(Data extracted from a collection)
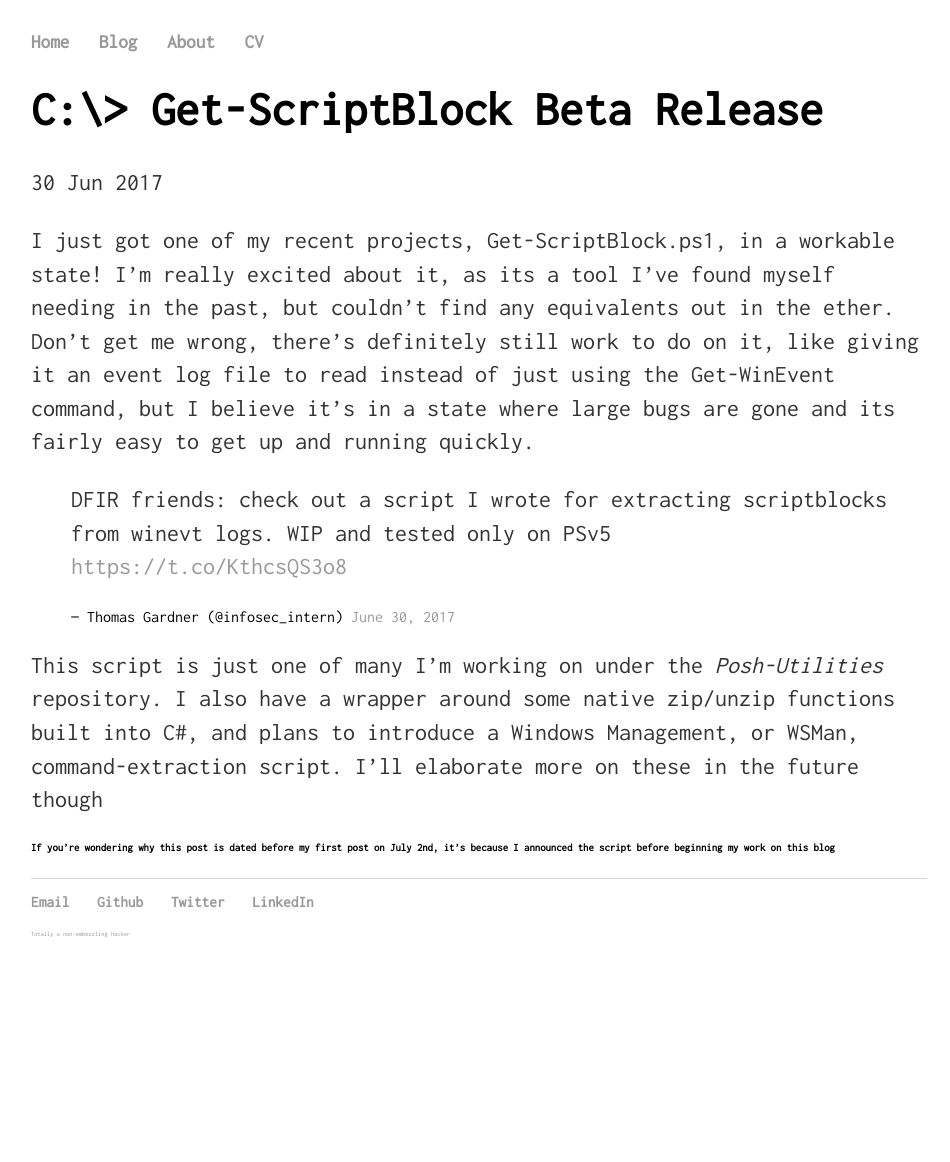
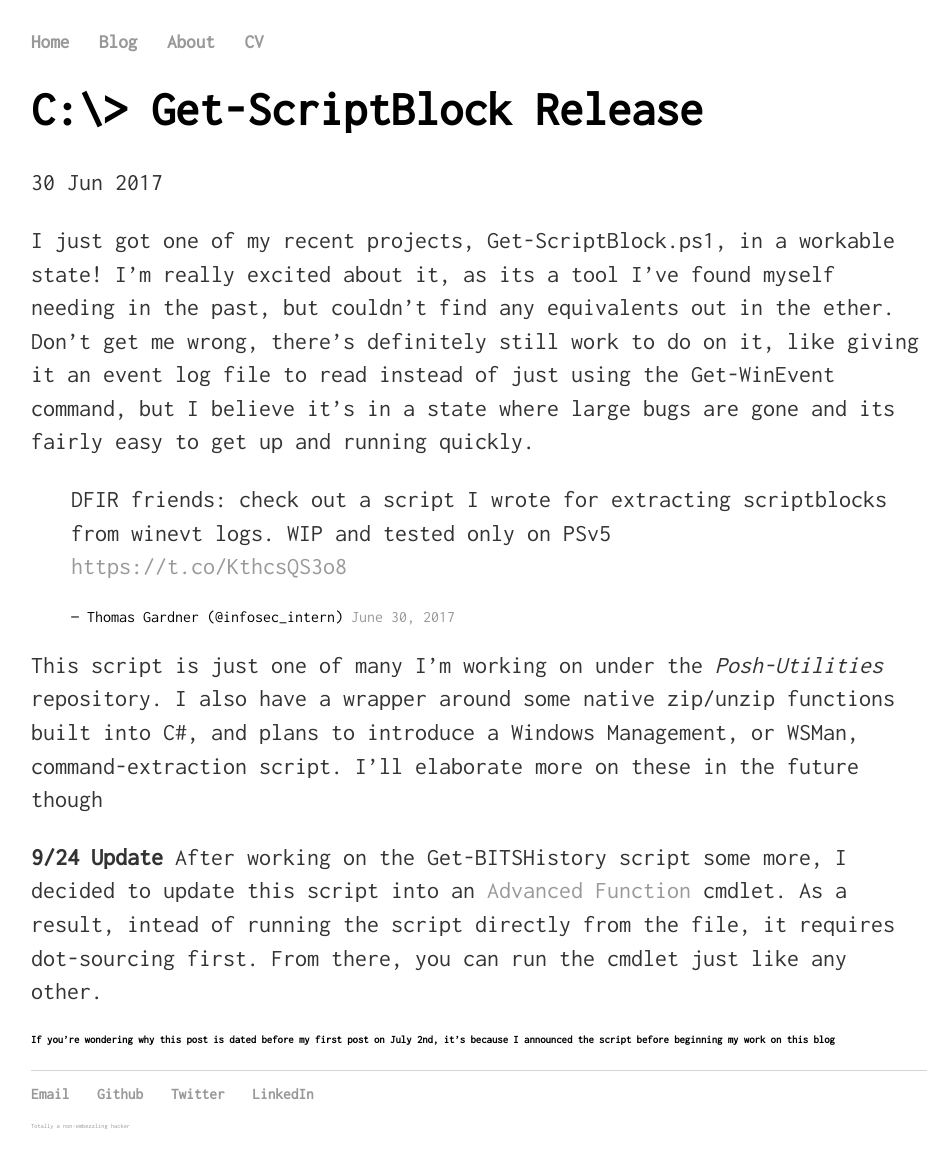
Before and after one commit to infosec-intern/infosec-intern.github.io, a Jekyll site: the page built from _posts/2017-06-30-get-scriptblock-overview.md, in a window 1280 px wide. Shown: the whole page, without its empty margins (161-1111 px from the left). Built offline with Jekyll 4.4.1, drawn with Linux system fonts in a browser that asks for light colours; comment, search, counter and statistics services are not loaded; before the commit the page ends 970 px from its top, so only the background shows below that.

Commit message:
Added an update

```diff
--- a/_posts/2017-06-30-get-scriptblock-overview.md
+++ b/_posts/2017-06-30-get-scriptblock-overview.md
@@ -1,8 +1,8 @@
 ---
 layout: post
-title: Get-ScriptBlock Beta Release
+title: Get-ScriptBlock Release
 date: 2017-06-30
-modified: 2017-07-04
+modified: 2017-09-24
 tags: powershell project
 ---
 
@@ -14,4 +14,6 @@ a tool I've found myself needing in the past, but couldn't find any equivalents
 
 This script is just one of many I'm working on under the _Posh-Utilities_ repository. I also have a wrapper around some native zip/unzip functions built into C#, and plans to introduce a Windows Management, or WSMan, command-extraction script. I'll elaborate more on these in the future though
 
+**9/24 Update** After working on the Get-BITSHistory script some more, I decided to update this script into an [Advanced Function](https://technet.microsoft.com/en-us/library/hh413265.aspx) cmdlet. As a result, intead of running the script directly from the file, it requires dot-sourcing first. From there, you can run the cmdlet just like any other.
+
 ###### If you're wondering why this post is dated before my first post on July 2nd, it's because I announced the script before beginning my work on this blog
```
* * *
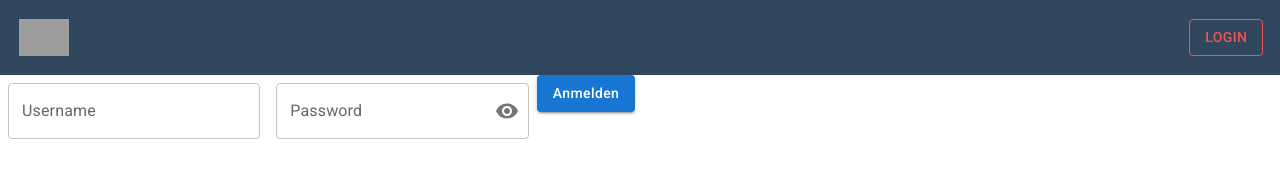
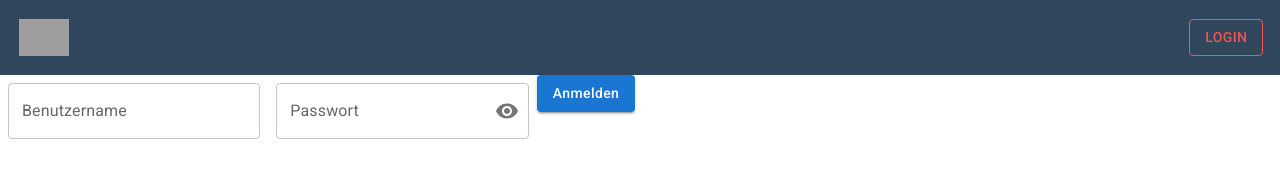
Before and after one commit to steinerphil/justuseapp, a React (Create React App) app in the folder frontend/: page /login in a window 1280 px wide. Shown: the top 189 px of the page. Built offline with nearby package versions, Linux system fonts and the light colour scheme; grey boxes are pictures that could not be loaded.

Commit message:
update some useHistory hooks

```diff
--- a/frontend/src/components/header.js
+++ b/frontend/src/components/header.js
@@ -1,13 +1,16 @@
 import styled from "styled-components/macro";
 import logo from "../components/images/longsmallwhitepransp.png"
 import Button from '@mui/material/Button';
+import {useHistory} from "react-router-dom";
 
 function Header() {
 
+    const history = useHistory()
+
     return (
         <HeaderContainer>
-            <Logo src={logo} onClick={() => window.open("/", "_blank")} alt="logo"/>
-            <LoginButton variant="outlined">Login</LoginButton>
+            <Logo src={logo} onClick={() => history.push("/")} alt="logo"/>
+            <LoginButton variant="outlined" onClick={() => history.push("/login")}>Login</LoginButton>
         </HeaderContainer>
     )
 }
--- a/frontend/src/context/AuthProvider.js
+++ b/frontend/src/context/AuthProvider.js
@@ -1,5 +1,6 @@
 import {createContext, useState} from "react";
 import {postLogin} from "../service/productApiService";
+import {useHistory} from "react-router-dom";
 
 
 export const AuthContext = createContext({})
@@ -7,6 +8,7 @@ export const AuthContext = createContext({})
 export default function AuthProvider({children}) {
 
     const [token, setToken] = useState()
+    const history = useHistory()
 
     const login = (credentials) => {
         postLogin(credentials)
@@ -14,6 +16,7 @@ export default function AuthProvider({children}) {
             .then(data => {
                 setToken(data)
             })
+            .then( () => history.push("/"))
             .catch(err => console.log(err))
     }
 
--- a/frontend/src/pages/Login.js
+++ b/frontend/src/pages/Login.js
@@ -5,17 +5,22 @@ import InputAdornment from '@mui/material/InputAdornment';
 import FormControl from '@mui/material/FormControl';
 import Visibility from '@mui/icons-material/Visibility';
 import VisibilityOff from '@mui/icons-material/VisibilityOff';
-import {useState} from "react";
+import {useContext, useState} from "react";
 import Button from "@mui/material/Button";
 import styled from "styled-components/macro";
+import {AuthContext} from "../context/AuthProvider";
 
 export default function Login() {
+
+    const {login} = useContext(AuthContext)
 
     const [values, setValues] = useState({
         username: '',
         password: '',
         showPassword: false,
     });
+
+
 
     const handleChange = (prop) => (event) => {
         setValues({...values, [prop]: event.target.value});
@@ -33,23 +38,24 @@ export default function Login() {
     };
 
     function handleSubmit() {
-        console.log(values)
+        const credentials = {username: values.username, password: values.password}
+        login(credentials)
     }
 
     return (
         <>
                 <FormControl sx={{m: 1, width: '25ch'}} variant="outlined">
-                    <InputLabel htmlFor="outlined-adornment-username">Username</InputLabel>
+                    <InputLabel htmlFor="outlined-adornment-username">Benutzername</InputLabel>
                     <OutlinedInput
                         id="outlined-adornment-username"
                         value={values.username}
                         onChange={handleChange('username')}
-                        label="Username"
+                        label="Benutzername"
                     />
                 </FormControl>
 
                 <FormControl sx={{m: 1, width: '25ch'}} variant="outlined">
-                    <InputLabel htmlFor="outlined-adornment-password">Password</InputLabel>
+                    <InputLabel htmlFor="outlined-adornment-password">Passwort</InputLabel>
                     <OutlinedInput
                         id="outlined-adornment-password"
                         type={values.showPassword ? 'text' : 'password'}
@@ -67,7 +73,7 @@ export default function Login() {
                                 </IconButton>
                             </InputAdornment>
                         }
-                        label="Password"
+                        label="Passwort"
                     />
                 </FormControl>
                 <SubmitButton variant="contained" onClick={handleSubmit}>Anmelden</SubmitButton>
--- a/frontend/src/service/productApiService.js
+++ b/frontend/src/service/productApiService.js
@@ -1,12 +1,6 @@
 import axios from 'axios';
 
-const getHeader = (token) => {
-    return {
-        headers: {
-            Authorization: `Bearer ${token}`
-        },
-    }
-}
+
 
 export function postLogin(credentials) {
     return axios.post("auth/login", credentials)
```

> **Exercise brief**
Write only the number of lines in the data where the word "values" occurs.

> **Solution for this problem**
6